Immigration/Social Policy

The right-wing Danish People's Party shatters Denmark's political establishment

June 19, 2015 - by Trygve Ugland, Bishop's University, and Oliver Schmidtke, University of Victoria

The elections in Denmark ended with what many observers had feared: the right-wing, anti-immigrant Danish People's Party has become the second-largest party in parliament (with 21.1 % of the overall vote). With over one fifth of the votes, the Danish People's Party will play a critical role in determining the next government in Denmark. At the moment, it is uncertain whether the right-wing party will support the former opposition leader Lars Rasmussen and his liberals to form a new government. All that is clear is that Prime Minister Helle Thorning-Schmidt has stepped down and put an end to the one term social-democratic rule in Denmark.

 

The reasons for the spectacular success of the Danish People's Party are driven by factors found both in the domestic arena and the broader political landscape in Europe. In the past electoral campaign, the centre-left and the centre-right have failed to excite the electorate. Both centrist parties engaged in campaigns directed at discrediting the leader of the opposing party rather than presenting citizens with clear ideas for directing the country's future. The populist Danish People's Party could benefit from a declining trust in the country's established parties (a phenomenon in no way restricted to Denmark). Then there is the broader European context that seems to have provided a fertile ground for the rise of several right-wing, anti-establishment parties throughout the continent. A strong anti-EU rhetoric has gained considerable traction in electoral politics during times of uncertainty in the European Union. Similarly, an aggressive anti-immigrant stand has become a significant mobilizing tool of parties on the extreme right. The result is an environment increasingly hostile to immigrants and a growing difficulty to form stable governments in Europe's liberal democracies. Denmark is just the last country experiencing this new political reality in Europe.

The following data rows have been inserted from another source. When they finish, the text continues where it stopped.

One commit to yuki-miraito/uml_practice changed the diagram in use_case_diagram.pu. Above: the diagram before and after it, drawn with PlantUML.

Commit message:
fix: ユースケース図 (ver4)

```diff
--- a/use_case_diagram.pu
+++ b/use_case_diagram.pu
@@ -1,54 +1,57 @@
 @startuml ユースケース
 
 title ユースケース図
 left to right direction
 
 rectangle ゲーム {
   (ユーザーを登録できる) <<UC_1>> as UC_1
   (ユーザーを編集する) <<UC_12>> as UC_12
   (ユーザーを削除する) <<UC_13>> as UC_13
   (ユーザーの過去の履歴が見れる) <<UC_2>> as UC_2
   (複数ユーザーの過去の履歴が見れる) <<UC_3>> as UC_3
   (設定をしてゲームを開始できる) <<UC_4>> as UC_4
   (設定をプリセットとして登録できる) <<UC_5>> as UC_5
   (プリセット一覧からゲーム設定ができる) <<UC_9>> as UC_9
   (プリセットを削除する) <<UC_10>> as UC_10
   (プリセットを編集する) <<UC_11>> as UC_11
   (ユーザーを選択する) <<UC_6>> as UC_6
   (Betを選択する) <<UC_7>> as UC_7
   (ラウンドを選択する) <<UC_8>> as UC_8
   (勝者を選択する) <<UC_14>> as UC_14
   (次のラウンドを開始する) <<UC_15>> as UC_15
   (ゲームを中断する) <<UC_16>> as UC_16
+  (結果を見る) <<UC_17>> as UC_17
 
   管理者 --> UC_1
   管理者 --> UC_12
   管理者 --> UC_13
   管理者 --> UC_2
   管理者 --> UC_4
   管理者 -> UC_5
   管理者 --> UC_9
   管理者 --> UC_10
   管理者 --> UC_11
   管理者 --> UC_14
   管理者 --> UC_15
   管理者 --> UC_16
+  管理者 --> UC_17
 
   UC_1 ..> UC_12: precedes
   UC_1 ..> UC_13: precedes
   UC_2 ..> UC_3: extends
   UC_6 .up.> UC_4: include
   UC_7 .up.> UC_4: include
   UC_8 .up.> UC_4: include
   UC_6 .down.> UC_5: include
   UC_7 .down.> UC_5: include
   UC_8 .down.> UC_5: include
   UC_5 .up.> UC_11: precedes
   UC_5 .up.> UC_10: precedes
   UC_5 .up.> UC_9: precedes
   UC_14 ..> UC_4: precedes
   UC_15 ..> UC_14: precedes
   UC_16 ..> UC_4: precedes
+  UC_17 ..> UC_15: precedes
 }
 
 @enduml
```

Trygve Ugland is  professor in the Department of Political Studies at Bishop's University. His research interests focus on the fields of Comparative Politics and Comparative Public Policy, with a particular interest in European and Scandinavian Politics.  

Oliver Schmidtke is director of the Centre for Global Studies at the University of Victoria. His research interest relate to migration, right-wing populism and European integration. 

Both expert members of the immigration and social policy research group of the Canada Europe Transatlantic Dialogue Strategic Knowledge Cluster.